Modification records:
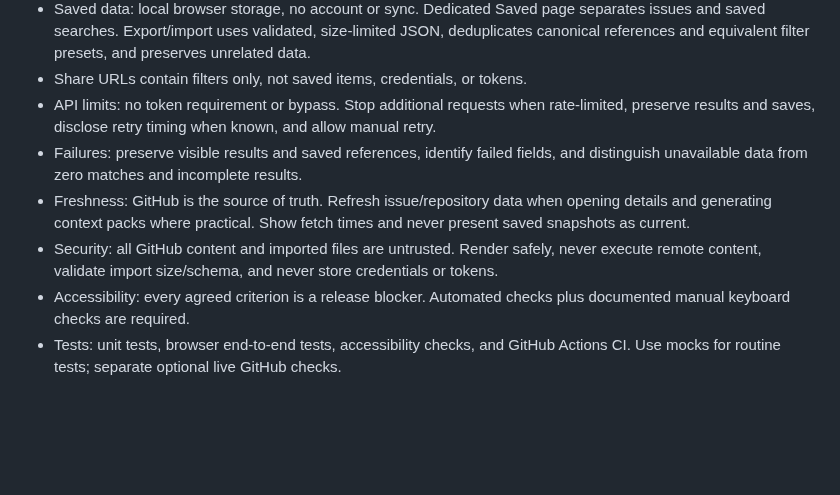
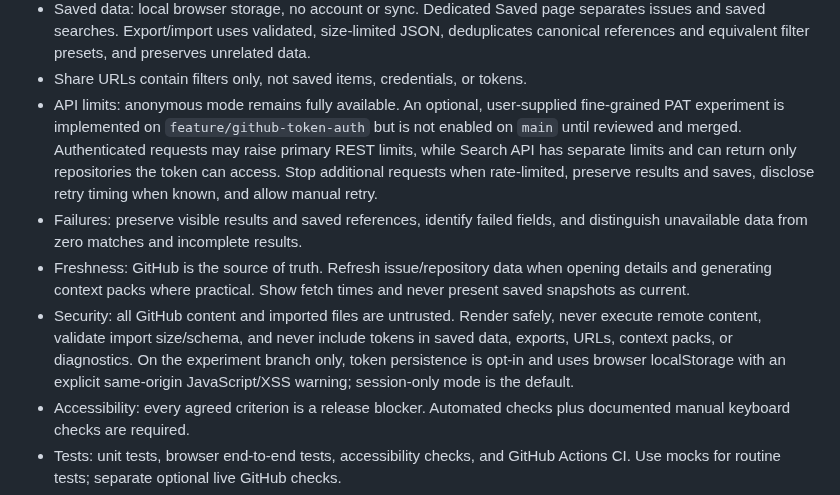
Before and after one commit to vijay3695/V36, a Markdown page: docs/project/PROJECT_SPEC.md, the part around the change. Rendered like a GitHub page; blank space fills up the shorter version.

Commit message:
Document optional GitHub token experiment and security limits

```diff
--- a/docs/project/PROJECT_SPEC.md
+++ b/docs/project/PROJECT_SPEC.md
@@ -23,10 +23,10 @@ A free, static-first site that helps contributors discover public GitHub issues,
 - AI context packs: provider-portable, copyable, based only on retrieved information, with source links, fetch times, missing context, and limitations. No AI API calls, repository execution, test execution, or automatic PR creation.
 - Saved data: local browser storage, no account or sync. Dedicated Saved page separates issues and saved searches. Export/import uses validated, size-limited JSON, deduplicates canonical references and equivalent filter presets, and preserves unrelated data.
 - Share URLs contain filters only, not saved items, credentials, or tokens.
-- API limits: no token requirement or bypass. Stop additional requests when rate-limited, preserve results and saves, disclose retry timing when known, and allow manual retry.
+- API limits: anonymous mode remains fully available. An optional, user-supplied fine-grained PAT experiment is implemented on `feature/github-token-auth` but is not enabled on `main` until reviewed and merged. Authenticated requests may raise primary REST limits, while Search API has separate limits and can return only repositories the token can access. Stop additional requests when rate-limited, preserve results and saves, disclose retry timing when known, and allow manual retry.
 - Failures: preserve visible results and saved references, identify failed fields, and distinguish unavailable data from zero matches and incomplete results.
 - Freshness: GitHub is the source of truth. Refresh issue/repository data when opening details and generating context packs where practical. Show fetch times and never present saved snapshots as current.
-- Security: all GitHub content and imported files are untrusted. Render safely, never execute remote content, validate import size/schema, and never store credentials or tokens.
+- Security: all GitHub content and imported files are untrusted. Render safely, never execute remote content, validate import size/schema, and never include tokens in saved data, exports, URLs, context packs, or diagnostics. On the experiment branch only, token persistence is opt-in and uses browser localStorage with an explicit same-origin JavaScript/XSS warning; session-only mode is the default.
 - Accessibility: every agreed criterion is a release blocker. Automated checks plus documented manual keyboard checks are required.
 - Tests: unit tests, browser end-to-end tests, accessibility checks, and GitHub Actions CI. Use mocks for routine tests; separate optional live GitHub checks.
 - Release scope: the first public preview `v0.1.0` has been published after the release workflow passed on the exact release commit. Apply the same evidence gate to future releases.
```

▶ [Exercise description]: From the data above, copy each line that has the string "public".

▶ [Response for this exercise]:
@@ -23,10 +23,10 @@ A free, static-first site that helps contributors discover public GitHub issues,
 - Release scope: the first public preview `v0.1.0` has been published after the release workflow passed on the exact release commit. Apply the same evidence gate to future releases.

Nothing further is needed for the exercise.